The Pledge is the third movie that Sean Penn has directed (after The Indian Runner and The Crossing Guard), but, with its haunting and ravaged performance by Jack Nicholson, it’s the first that may just edge its way onto the mainstream radar. Penn, as a filmmaker, has never met a moody pause he couldn’t over-extend, but he’s got a real flair — for visual suspense, for landscape, for holding his actors in the throes of slow-motion breakdown. Based on a novel by Friedrich Düerrenmatt, The Pledge is a psychological murder mystery in which the central character is at once investigator, possible suspect, and angst-ridden carrier of the world’s woes, and damned if Penn doesn’t draw you inside this labyrinth of existential murk. The movie is just good enough to make you wish that he’d leave his artier inclinations on the back burner. He’s so enamored of the poetry of American doom that his eagerness to cast a mythic spell is both his strength and his weakness.

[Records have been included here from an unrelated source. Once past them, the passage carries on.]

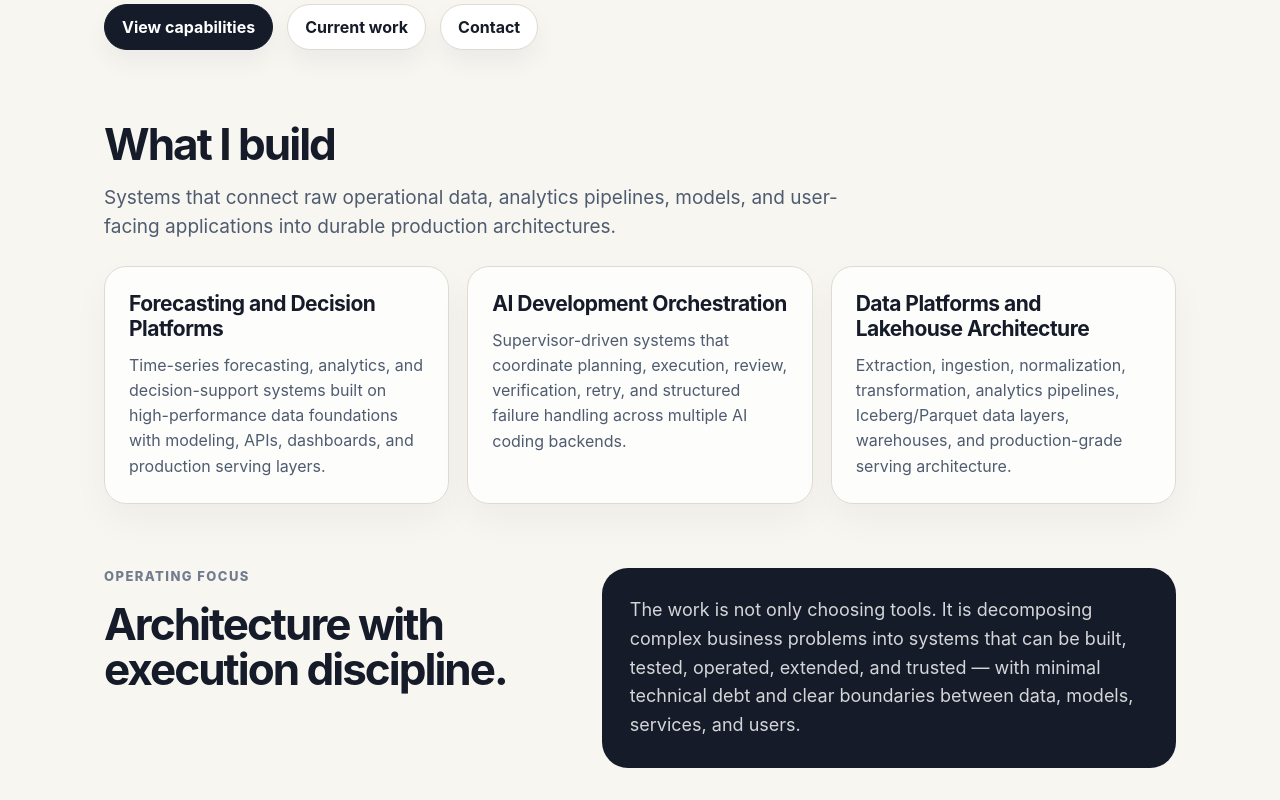
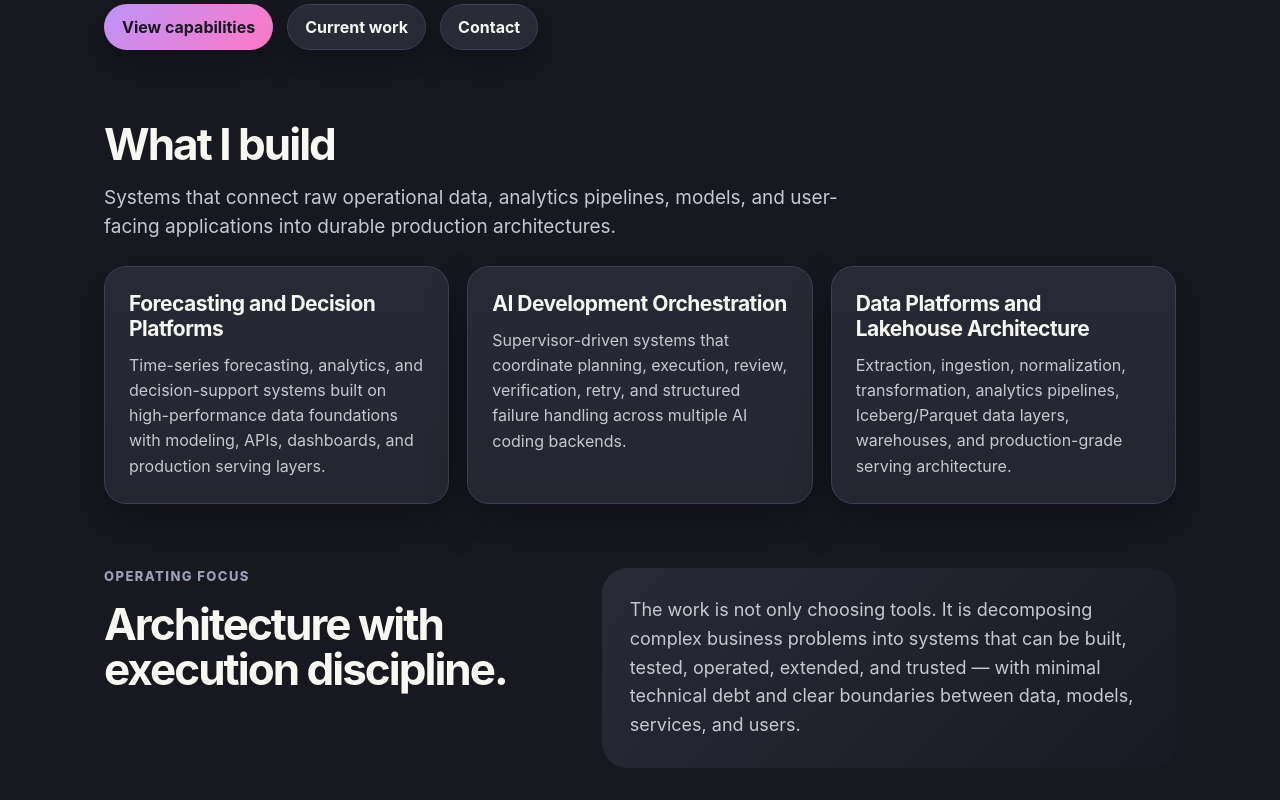
Before and after one commit to foxmike/foxmike.github.io, an Astro site: page / in a window 1280 px wide. Shown: the part 720-1520 px from the top of the page. Built offline with nearby package versions, Linux system fonts and the light colour scheme; Astro itself is replaced by a stand-in of ours.

Commit message:
Switch site to dark theme

```diff
--- a/src/styles/global.css
+++ b/src/styles/global.css
@@ -1,11 +1,16 @@
 :root {
-  --bg: #f7f6f1;
-  --panel: #ffffff;
-  --ink: #151b28;
-  --muted: #4f5b6f;
-  --quiet: #737c8d;
-  --line: #dedbd2;
-  --accent: #263b6f;
+  --bg: #1f2029;
+  --bg-deep: #171820;
+  --panel: #282a36;
+  --panel-soft: #242631;
+  --ink: #f8f8f2;
+  --muted: #c6c8d1;
+  --quiet: #9aa0b5;
+  --line: #3c4054;
+  --accent: #bd93f9;
+  --accent-strong: #ff79c6;
+  --accent-cyan: #8be9fd;
+  --shadow: rgba(0, 0, 0, 0.32);
   --max: 1120px;
 
   font-family:
@@ -22,12 +27,13 @@
 body {
   margin: 0;
   background:
-    radial-gradient(circle at top left, rgba(38, 59, 111, 0.09), transparent 32rem),
-    var(--bg);
+    radial-gradient(circle at top left, rgba(189, 147, 249, 0.18), transparent 34rem),
+    radial-gradient(circle at bottom right, rgba(139, 233, 253, 0.10), transparent 30rem),
+    var(--bg-deep);
 }
 
 a {
-  color: var(--accent);
+  color: var(--accent-cyan);
   font-weight: 700;
 }
 
@@ -119,13 +125,13 @@ h1 {
   background: var(--panel);
   color: var(--ink);
   text-decoration: none;
-  box-shadow: 0 12px 24px rgba(20, 24, 31, 0.05);
+  box-shadow: 0 14px 32px var(--shadow);
 }
 
 .button.primary {
-  background: var(--ink);
-  border-color: var(--ink);
-  color: white;
+  background: linear-gradient(135deg, var(--accent), var(--accent-strong));
+  border-color: transparent;
+  color: #171820;
 }
 
 .section {
@@ -165,11 +171,11 @@ h1 {
 }
 
 .card {
-  background: rgba(255, 255, 255, 0.82);
+  background: linear-gradient(180deg, rgba(40, 42, 54, 0.96), rgba(36, 38, 49, 0.96));
   border: 1px solid var(--line);
   border-radius: 22px;
   padding: 24px;
-  box-shadow: 0 16px 36px rgba(20, 24, 31, 0.045);
+  box-shadow: 0 18px 42px var(--shadow);
 }
 
 .card h3 {
@@ -220,13 +226,13 @@ h1 {
 .callout {
   padding: 28px;
   border-radius: 26px;
-  background: var(--ink);
-  color: white;
+  background: linear-gradient(135deg, #282a36, #191a23);
+  color: var(--ink);
 }
 
 .callout p {
   margin: 0;
-  color: rgba(255, 255, 255, 0.82);
+  color: var(--muted);
   line-height: 1.6;
   font-size: 18px;
 }
@@ -285,3 +291,9 @@ h1 {
     padding-top: 44px;
   }
 }
+
+
+::selection {
+  background: var(--accent);
+  color: #171820;
+}
```
Also changed, not shown: 5 other files.
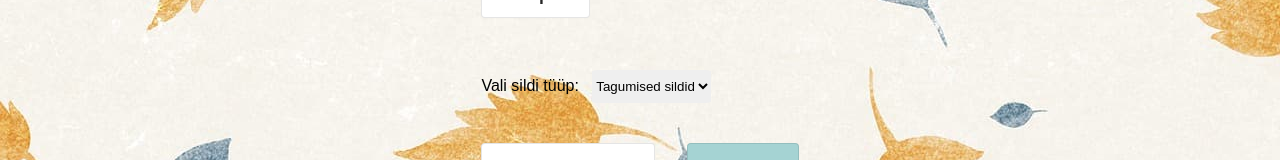
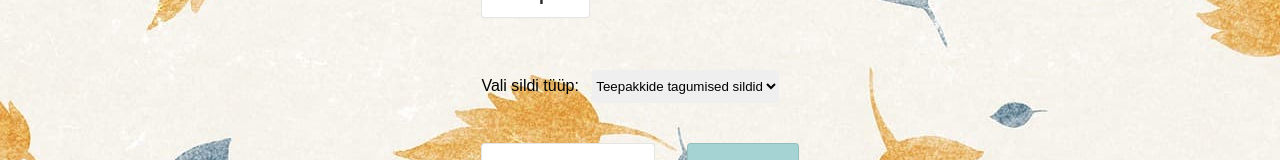
Before and after one commit to TanelMr/labelmaker, a React (Vite) app: page / in a window 1280 px wide. Shown: the part 206-366 px from the top of the page. Built offline with nearby package versions, Linux system fonts and the light colour scheme.

Commit message:
Little fix

```diff
--- a/src/App.tsx
+++ b/src/App.tsx
@@ -110,7 +110,9 @@ function App() {
                 id={"optionSelect"}
                 onChange={handleSelectChange}
               >
-                <option value="tagumised_sildid">Tagumised sildid</option>
+                <option value="tagumised_sildid">
+                  Teepakkide tagumised sildid
+                </option>
                 <option value="teekottide_sildid">Teekottide sildid</option>
               </select>
             </div>
```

Early on, the mutilated body of an 8-year-old girl is found in the Nevada snow. At the same moment, a retirement party is being thrown for Jerry Black (Nicholson), a weary homicide detective whose better days are long behind him. Basically, he’s a grizzled, potbellied slowpoke who likes to fish, but something makes him leave his own party to tag along to the murder site. The police nab a possible perpetrator, a mentally slow Native American with a rape conviction in his background (Benicio Del Toro inhabits the role with a flamboyant audacity that only an inspired actor can get away with). Jerry, however, can sense something isn’t right, and Nicholson, eyes glowing like coals out of a fleshy, tired face, shows you the old-dog instincts that make him stay on the case.
Following a troubled meeting with the victim’s parents, in which the mother (Patricia Clarkson) exacts an elaborate pledge to God that he’ll find the killer, Jerry becomes obsessed. He digs up an unsolved murder that matches the grisly details of this one, and he then moves to the area, buying a gas station off the highway so he can linger there and fish — but mostly so he can uncover the secret of both homicides. After forming a liaison with a distraught roadhouse bartender (Robin Wright Penn) who has a daughter the same age as the two victims, Jerry becomes their loving caretaker, and we realize, with ghoulish fascination, that he may be using the little girl as bait.
Penn’s daring is that he doesn’t shrink from the investigation’s lurid, exploitative elements; he uses the victim’s class- room drawing of a ”giant” in a way that spooks us. Yet as the film slides from the intriguing to the contrived, the events acquire a metaphysical vagueness. Penn is a true talent, but there’s just enough languid pretension to The Pledge to make you wonder if he’s ultimately more interested in parading his promise as a director than in fulfilling it. B — Owen Gleiberman
Robin Wright Penn